Directories (list) - on fianna
Monaghan Immigration Records - on IGP
The Irish Ancestors website (subscription) has the following types of records: State Registration of Births, Marriages & Deaths, Census returns, Land records, Church records, Genealogical Office records, Gravestone inscriptions, Directories, Newspapers, Wills, Deeds, and Occupations.
Irish Ancestors' extensive County Monaghan website.
The Fianna website's pages for County Monaghan provide important addresses and extensive information about online and other genealogy resources.
Roots Ireland (subscription) "offers access to a unique database of more than 20 million Irish records". Its Monaghan coverage includes Baptismal/Birth Records, Marriage Records, Burial/Death Records, Census Records, Gravestone Inscriptions, Griffith's Valuation (Free Access), and Census Substitutes.
Monaghan Images (People) - on IGP
How to trace your ancestors in County Monaghan - online booklet at Monaghan Library
Monaghan Civil Parishes - on Irish Ancestors

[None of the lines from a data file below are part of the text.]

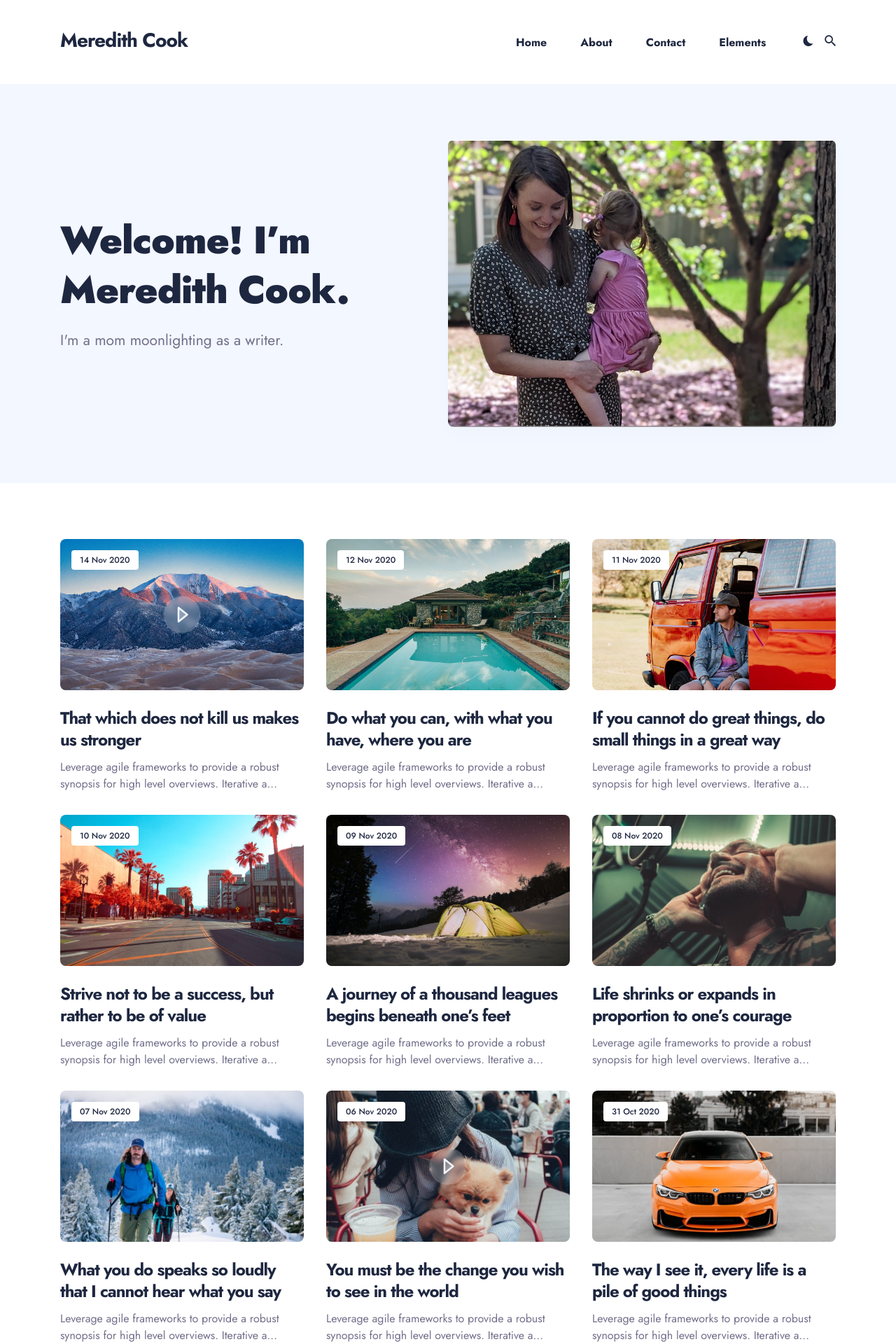
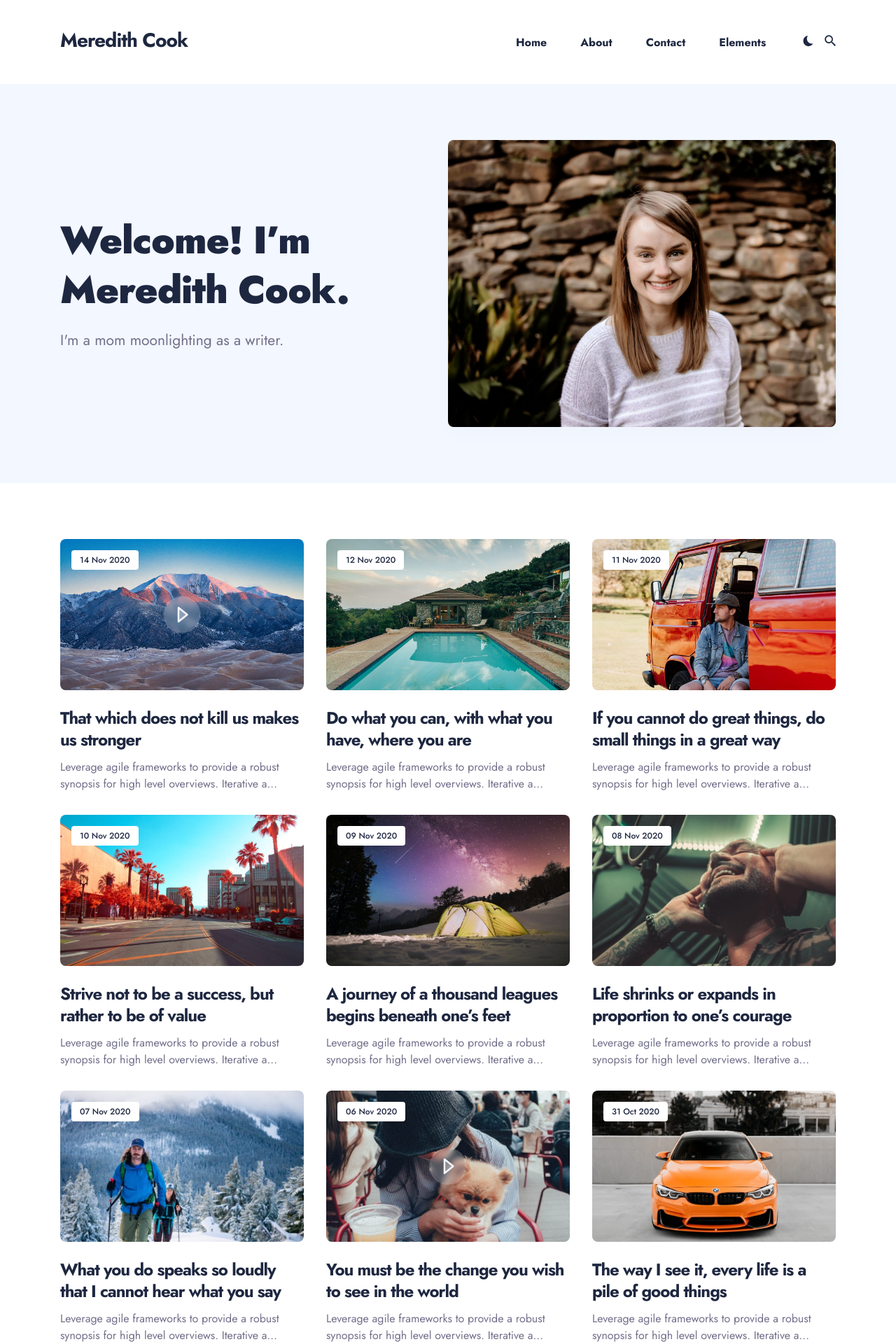
Before and after one commit to iogbole/mencatheme, a Jekyll site: the page built from index.html, in a window 1280 px wide. Shown: the top 1920 px of the page at 70% size. Built offline with Jekyll 4.4.1, drawn with Linux system fonts in a browser that asks for light colours; nearby versions of some CDN libraries; the list of posts is cut into pages by our own code.

Commit message:
Update _config.yml

```diff
--- a/_config.yml
+++ b/_config.yml
@@ -32,7 +32,7 @@ social:
 hero:
   hero__title: Welcome! I’m Meredith Cook.
   hero__description: I'm a mom moonlighting as a writer.
-  hero__image: '/images/easter.jpg'
+  hero__image: '/images/headshot.png'
 
 
 #-------------------------------
```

See the county Monaghan page on logainm.ie which has links to its civil parish pages
- "The Placenames Database of Ireland was created by Fiontar & Scoil na Gaeilge in collaboration with The Placenames Branch (Department of Culture, Heritage and the Gaeltacht). This is a comprehensive management system for data, archival records and placenames research conducted by the State. It is a public resource for Irish people at home and abroad, and for all those who appreciate the rich heritage of Irish placenames."
Local Studies Book Collection - at Monaghan Library (inc. local history books)

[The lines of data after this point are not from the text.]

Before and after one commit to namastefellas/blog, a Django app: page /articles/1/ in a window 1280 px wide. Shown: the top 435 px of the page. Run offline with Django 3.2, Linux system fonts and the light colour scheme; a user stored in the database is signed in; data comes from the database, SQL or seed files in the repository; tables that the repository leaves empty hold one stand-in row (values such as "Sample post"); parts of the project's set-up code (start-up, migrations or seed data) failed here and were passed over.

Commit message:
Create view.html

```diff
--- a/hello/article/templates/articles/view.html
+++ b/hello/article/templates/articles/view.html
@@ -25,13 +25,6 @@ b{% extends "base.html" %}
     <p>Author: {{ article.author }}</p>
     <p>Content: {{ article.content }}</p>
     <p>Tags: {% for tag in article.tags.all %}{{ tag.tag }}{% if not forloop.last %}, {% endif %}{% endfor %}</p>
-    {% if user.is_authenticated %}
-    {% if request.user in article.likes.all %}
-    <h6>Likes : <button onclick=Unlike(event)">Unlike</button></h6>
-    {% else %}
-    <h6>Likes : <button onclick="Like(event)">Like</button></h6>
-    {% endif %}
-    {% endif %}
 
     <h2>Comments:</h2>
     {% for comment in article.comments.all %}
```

Monaghan Census Substitutes (Landowners 1870's) - on IGP
Miscellaneous records, list (mainly land related) - on fianna
Griffiths Valuation 1847/64 on the Ask about Ireland site. Use the search box to bring up entries showing Barony/Parish/Townlands and lists of Occupants
Tithe Applotment Books for county Monaghan and its parishes are available online on the National Archives of Ireland website (free).

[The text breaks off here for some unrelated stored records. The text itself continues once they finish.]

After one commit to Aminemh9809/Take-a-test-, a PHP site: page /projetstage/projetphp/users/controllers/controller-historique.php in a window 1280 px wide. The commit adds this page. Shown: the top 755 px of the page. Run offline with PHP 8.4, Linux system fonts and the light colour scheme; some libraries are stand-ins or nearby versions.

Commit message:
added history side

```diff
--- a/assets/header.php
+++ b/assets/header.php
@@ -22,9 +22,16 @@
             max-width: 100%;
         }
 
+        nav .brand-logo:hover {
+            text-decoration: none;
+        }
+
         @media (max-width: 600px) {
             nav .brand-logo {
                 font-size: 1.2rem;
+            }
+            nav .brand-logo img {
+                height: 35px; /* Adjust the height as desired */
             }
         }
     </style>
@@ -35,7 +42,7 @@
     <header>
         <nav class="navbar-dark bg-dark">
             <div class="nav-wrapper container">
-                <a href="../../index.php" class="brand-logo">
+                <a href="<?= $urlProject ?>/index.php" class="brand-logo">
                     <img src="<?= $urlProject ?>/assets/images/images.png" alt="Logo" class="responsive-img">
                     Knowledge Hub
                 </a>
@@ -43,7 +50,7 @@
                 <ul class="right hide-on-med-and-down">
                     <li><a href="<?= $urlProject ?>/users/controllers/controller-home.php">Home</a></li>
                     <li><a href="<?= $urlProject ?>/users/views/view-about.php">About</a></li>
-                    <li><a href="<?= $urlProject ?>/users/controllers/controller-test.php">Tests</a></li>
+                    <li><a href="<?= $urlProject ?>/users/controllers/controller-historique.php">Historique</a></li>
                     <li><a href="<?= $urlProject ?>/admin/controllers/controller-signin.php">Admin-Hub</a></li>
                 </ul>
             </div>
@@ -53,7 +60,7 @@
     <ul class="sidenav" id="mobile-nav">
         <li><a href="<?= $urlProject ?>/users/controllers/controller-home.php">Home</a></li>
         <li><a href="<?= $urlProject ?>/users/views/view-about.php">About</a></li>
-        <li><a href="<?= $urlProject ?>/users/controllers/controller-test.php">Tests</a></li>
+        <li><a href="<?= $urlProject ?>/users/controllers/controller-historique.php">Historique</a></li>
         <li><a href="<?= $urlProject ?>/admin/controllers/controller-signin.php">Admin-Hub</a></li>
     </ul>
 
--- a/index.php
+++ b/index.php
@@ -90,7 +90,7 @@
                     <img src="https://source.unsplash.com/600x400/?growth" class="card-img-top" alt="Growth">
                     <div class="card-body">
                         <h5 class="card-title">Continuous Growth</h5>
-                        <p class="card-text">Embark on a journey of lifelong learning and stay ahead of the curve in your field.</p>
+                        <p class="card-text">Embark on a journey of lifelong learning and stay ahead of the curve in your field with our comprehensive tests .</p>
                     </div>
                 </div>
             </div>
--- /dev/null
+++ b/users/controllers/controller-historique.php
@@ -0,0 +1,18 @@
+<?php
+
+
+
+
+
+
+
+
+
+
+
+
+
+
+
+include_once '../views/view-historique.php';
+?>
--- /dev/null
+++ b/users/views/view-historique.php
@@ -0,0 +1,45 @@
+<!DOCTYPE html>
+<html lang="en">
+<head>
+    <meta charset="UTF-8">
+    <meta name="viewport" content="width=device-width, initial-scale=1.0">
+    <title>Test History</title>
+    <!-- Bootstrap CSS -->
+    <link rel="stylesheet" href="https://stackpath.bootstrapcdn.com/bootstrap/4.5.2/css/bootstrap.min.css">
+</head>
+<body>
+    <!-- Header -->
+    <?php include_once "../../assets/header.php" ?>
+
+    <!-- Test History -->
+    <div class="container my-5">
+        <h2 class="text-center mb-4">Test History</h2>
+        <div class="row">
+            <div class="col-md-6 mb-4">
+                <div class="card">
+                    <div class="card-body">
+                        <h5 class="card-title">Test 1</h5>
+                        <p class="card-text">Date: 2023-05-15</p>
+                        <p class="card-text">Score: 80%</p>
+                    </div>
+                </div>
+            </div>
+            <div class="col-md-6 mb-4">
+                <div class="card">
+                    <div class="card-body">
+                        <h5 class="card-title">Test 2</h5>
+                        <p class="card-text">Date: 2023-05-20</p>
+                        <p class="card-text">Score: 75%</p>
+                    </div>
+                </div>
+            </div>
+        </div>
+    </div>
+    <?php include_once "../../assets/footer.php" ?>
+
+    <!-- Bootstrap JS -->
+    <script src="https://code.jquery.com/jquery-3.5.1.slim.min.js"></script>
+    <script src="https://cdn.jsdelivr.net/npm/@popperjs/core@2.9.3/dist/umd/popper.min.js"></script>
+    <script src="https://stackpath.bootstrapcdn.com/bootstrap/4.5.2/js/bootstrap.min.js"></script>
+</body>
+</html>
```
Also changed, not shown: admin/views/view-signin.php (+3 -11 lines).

- The Tithe Applotment Books were compiled between 1823 and 1838 as a survey of land in each civil parish to determine the payment of tithes (a religious tax). Unlike Griffith's Valuation they do not cover cities or towns.
Monaghan Military & Constabulary (Irish Constabulary with native county of Monaghan 1840 onwards) - on IGP
Monaghan Obituaries & Funeral Entries - on IGP
Index to Obituaries - at Monaghan Library
- Northern Standard Death Notices and Obituaries 1800s
- Northern Standard Death Notices and Obituaries 1900-1918
- Northern Standard Death Notices and Obituaries 1919-1939
- Northern Standard Death Notices and Obituaries 1940-1969
- Peoples Advocate – Death Notices and Obituaries 1876-1907
- Death Notices and Obituaries – Farney Leader, Monaghan Argus, Monaghan People
“The linen trade, which till recently was declining throughout the county, has rallied, and is now steadily increasing...........There are quarries of slate, marble, and gypsum worked, and coal appears about Carrickmacross, but is not worked. There are also indications of lead, copper manganese, and antimony; but the mineral productions of this county are more numerous than valuable.‘ [Description from The National Gazetteer of Great Britain and Ireland (1868)] Transcribed by Colin Hinson ©2018]
Clogher Record (annual), Mrs. M. O'Neill, Registrar,
Clogher HIstorical Society,, 15 Glenview Heights, Monaghan
Monaghan Wills - on IGP
Protestants in favour of Catholic Emancipation 1812 - on IGP